EVANSTON, Ill. --- The Weinberg College of Arts and Sciences will initiate a new interdisciplinary program in academic year 2008-09 for up to 16 Northwestern University sophomores designed to lay the groundwork for creating more ethical leaders and citizens.

Called the Brady Program in Ethics and Civic Life, the three-year program will begin in the sophomore year with a series of seminars that together will be called "The Good Life." By the end of the sophomore year, the students will have selected a concrete societal problem on which they will focus for the next two years.

The Brady Program was made possible by a generous gift from Deborah Brady, a member of the University Board of Trustees and a 1965 graduate of the Weinberg College of Arts and Sciences, and her husband, Larry Brady.

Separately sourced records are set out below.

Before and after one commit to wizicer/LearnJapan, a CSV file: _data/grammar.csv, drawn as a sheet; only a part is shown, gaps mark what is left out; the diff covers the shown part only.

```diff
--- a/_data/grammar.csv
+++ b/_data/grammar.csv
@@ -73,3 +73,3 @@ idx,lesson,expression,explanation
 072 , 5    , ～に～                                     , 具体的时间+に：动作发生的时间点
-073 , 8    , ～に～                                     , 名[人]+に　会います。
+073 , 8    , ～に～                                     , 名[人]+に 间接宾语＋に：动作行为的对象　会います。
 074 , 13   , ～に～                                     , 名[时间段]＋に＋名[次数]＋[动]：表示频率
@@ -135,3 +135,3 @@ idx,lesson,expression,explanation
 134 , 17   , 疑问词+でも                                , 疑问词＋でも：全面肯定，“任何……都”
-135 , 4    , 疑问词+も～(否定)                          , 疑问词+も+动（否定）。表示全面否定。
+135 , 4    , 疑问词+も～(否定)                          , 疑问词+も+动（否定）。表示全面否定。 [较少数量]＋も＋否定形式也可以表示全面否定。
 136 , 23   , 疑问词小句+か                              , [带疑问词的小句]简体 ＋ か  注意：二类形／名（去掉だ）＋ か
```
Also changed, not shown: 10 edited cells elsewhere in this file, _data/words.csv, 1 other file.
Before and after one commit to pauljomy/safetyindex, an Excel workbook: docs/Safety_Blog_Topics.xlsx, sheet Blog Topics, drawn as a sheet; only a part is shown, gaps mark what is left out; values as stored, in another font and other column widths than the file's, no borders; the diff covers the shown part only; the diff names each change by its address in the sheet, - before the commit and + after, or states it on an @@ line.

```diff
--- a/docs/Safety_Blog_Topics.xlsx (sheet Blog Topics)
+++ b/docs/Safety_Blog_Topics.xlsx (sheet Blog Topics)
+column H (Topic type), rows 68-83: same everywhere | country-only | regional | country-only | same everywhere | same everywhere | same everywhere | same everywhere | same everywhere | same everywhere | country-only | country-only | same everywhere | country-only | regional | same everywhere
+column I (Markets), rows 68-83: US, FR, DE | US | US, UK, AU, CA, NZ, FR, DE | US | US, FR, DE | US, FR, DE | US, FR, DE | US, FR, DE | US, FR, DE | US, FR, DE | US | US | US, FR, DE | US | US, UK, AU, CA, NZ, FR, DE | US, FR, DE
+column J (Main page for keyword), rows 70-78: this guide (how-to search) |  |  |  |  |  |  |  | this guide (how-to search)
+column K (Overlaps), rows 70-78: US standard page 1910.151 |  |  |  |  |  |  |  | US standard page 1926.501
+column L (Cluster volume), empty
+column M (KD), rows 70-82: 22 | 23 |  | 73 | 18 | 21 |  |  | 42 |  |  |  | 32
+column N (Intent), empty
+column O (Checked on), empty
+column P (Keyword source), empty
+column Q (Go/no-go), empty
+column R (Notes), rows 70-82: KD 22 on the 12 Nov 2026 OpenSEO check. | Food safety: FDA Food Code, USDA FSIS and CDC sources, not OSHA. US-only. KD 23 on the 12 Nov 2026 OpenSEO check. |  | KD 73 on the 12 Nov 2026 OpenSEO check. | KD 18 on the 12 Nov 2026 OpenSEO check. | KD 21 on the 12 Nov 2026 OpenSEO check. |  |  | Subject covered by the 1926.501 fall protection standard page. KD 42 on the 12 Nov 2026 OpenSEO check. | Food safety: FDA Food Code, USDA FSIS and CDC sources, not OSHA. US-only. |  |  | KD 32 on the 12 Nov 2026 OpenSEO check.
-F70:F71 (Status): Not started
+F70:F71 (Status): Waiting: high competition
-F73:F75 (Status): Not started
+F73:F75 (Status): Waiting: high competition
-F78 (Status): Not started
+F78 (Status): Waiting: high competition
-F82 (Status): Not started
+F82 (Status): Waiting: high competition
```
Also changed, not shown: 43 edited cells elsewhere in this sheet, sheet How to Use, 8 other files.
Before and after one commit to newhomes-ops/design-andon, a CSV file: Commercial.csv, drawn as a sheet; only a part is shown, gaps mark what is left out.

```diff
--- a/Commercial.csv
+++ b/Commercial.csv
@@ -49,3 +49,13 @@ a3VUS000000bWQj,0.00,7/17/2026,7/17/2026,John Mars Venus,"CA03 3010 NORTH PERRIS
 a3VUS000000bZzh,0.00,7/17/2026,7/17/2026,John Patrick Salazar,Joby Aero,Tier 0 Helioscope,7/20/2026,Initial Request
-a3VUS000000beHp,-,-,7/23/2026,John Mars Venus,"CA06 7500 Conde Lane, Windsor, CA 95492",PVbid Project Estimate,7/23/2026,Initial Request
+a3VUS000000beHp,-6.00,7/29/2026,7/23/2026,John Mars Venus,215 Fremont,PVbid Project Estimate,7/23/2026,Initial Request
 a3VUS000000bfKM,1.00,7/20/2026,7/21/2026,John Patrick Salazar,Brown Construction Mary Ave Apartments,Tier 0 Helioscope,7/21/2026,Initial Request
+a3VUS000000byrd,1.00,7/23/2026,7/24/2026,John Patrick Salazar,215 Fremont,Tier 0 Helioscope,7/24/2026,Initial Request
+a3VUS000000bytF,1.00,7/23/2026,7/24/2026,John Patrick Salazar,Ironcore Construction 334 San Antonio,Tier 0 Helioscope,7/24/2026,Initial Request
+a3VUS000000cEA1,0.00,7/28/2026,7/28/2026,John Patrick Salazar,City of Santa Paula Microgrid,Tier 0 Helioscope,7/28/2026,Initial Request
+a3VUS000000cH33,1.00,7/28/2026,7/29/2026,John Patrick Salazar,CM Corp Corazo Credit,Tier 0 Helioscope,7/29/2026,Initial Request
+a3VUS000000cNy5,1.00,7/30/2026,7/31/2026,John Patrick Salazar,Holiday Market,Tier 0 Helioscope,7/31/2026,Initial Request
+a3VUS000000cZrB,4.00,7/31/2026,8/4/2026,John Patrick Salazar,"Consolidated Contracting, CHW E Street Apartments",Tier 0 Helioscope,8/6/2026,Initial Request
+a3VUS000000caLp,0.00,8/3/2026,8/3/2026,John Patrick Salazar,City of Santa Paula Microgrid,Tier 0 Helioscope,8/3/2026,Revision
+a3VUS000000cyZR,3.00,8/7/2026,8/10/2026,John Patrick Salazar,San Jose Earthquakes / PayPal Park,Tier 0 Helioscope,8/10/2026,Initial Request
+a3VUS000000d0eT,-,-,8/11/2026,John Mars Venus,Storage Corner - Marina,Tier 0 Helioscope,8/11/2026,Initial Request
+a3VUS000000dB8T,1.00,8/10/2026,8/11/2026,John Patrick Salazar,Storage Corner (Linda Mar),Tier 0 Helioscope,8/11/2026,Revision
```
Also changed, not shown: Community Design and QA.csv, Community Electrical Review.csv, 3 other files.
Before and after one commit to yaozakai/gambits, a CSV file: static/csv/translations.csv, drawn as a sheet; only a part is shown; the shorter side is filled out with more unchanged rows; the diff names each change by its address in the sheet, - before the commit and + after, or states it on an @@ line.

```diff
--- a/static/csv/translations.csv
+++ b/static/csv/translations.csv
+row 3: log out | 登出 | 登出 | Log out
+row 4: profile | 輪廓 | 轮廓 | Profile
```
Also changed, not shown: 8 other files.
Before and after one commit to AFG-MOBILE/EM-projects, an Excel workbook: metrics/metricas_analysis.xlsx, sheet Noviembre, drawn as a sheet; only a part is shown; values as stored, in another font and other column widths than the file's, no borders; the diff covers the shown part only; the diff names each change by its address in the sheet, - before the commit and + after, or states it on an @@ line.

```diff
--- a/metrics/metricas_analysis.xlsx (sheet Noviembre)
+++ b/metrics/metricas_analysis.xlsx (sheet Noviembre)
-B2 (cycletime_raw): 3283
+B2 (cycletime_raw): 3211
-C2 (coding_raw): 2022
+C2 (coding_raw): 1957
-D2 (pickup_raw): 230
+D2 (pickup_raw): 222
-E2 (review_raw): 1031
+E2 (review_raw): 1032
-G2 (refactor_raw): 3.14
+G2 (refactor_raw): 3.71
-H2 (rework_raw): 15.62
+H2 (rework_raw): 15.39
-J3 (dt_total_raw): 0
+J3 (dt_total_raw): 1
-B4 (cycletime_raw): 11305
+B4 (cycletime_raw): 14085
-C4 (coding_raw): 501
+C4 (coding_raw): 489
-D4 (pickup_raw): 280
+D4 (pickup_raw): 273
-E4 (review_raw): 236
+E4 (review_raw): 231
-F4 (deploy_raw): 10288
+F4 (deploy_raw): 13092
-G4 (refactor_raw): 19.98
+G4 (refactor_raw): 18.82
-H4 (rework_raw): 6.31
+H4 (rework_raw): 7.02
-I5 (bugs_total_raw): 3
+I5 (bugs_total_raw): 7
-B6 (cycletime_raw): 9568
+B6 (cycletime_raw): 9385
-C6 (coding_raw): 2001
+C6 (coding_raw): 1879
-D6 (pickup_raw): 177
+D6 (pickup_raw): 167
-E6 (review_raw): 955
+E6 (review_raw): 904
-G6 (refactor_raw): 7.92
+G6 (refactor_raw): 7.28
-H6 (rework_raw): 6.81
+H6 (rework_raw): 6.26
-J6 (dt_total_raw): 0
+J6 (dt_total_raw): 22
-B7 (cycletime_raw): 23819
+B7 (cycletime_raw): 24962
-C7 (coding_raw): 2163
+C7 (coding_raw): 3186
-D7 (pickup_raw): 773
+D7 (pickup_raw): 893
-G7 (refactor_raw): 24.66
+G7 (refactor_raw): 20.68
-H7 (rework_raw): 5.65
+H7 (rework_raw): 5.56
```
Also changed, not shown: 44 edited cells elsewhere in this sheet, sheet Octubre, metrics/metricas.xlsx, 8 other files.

"The overarching goal is to create graduates who feel responsible for a good world," said Laurie Zoloth, an eminent ethicist with appointments in both Northwestern's liberal arts college and medical school who will direct the program.

"We're trying to make Northwestern not only the best university in the world but also the best university for the world," said Zoloth, Weinberg professor of religion and director of the Center for Bioethics, Science and Society and professor of biomedical ethics and humanities at Feinberg School of Medicine.

Brady Scholars will be expected to spend at least one quarter abroad in their junior year learning how America is perceived by citizens of other nations and how problems, included their selected problem, are identified and solved in other cultures. As seniors, Brady Scholars will be expected to complete a service project on their chosen topic that will create a lasting mark on Evanston or Chicago.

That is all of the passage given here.